They only dated a few weeks before getting married.
“James wrote our vows,” Cheryl smiled. “He’s a romantic. He hand makes my birthday cards.”
She firmly believes God brought her and James together.
“We attended the same church,” she said.
Cheryl, 62, worked with children as a social worker. She had lived with her mother until she moved to Dallas.
“The Lord just opened it here for me to stay in Palestine,” she said about her courtship and marriage to James.
The couple’s affection is obvious.
“At our age, we celebrate everything,” Cheryl said. “Every day is special for us.”
James smiled at his wife.
“I don’t think I could ever find a better wife. We’re 100 percent compatible,” he said.
The spry 80-year-old still jogs almost three miles every day except Sunday.
“He’s cut back on his running,” Cheryl said about her husband. “He used to run more than that. He’s in excellent shape and takes no medications.”
Cheryl praised how well their families have blended.
“The 3-year-old grandson adores his grandpa. He plays his guitar while James plays the piano, so they play together,” she said.
James has a daughter, Sharie, who lives in Houston, a son, Tommy, who lives in New Jersey; and a grandson. Cheryl has two daughters, Heather and Amber, two grandsons and two granddaughters.
Flying is just one of James’s many interests.

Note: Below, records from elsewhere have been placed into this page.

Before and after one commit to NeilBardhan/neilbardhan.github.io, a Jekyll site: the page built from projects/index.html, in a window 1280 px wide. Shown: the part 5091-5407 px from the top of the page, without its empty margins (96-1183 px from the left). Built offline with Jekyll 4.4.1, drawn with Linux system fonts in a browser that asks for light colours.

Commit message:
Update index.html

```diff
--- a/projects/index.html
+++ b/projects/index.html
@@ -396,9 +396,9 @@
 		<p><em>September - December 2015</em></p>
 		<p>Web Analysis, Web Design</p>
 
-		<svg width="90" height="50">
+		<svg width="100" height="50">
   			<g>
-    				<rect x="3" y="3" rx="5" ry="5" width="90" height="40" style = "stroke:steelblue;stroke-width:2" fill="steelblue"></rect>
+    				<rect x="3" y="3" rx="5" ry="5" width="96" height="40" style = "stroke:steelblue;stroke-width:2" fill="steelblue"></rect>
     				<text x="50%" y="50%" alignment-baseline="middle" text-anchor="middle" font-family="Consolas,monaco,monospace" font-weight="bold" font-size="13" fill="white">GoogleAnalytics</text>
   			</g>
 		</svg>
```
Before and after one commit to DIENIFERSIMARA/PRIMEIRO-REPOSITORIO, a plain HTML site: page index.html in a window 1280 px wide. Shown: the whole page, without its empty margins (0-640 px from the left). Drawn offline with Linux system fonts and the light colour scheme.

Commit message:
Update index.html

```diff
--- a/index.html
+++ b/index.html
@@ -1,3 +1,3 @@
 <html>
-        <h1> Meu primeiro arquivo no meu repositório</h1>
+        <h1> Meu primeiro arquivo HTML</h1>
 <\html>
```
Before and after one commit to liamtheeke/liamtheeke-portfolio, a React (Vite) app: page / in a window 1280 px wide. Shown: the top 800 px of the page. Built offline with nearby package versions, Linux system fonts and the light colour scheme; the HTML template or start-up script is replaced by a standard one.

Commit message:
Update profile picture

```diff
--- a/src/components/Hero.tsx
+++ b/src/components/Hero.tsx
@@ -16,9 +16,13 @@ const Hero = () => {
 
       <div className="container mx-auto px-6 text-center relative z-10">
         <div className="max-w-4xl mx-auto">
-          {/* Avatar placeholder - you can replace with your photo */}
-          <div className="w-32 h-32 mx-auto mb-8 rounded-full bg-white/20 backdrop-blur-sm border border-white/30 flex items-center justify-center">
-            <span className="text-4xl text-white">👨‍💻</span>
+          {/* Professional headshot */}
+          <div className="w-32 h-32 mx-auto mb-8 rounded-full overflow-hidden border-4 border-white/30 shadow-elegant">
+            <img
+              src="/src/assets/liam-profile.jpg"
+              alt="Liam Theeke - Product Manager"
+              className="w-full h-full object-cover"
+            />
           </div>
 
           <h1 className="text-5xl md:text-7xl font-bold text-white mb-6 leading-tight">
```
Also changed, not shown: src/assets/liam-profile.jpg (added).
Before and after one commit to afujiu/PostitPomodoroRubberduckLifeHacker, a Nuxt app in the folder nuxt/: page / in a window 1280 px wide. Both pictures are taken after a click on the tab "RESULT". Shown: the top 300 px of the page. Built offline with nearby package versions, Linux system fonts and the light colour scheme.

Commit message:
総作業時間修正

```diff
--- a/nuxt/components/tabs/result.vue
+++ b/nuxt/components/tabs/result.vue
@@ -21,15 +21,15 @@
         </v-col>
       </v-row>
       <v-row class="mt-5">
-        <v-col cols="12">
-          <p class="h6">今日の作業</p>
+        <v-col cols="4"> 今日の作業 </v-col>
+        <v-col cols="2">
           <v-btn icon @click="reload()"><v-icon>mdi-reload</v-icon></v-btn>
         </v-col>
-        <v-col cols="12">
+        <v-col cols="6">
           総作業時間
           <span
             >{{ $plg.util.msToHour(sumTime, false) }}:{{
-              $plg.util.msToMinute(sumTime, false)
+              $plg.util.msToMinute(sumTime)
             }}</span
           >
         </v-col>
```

Another one of his passions is collecting and reading Bibles. To date, he owns 58 different translations of the whole Bible, 10 Old Testament and 76 New Testament -- all of which he’s read at least once, cover to cover.
“This is my treasure,” James said, holding a used, leather-bound 1841 English Hexapla, which contains six translations of the New Testament Scriptures.
The former Eagle Scout and den chief proudly shows off his collection of Bibles that fill two large book shelves in his home.
Music is another one of James’ passions. He still plays the piano at his church every Sunday morning and night and then again on Wednesday night. Once a month, he plays the piano for the residents at Trucare Living Center in Palestine.
Years ago, he also enjoyed photography as evidenced by the many photos that hang in his home.
When simply relaxing, James likes to work the crossword puzzles in the local newspaper and in the Dallas Morning News.
Before long, James will be soaring over Palestine on his first solo flight earning his well deserved shirt tail.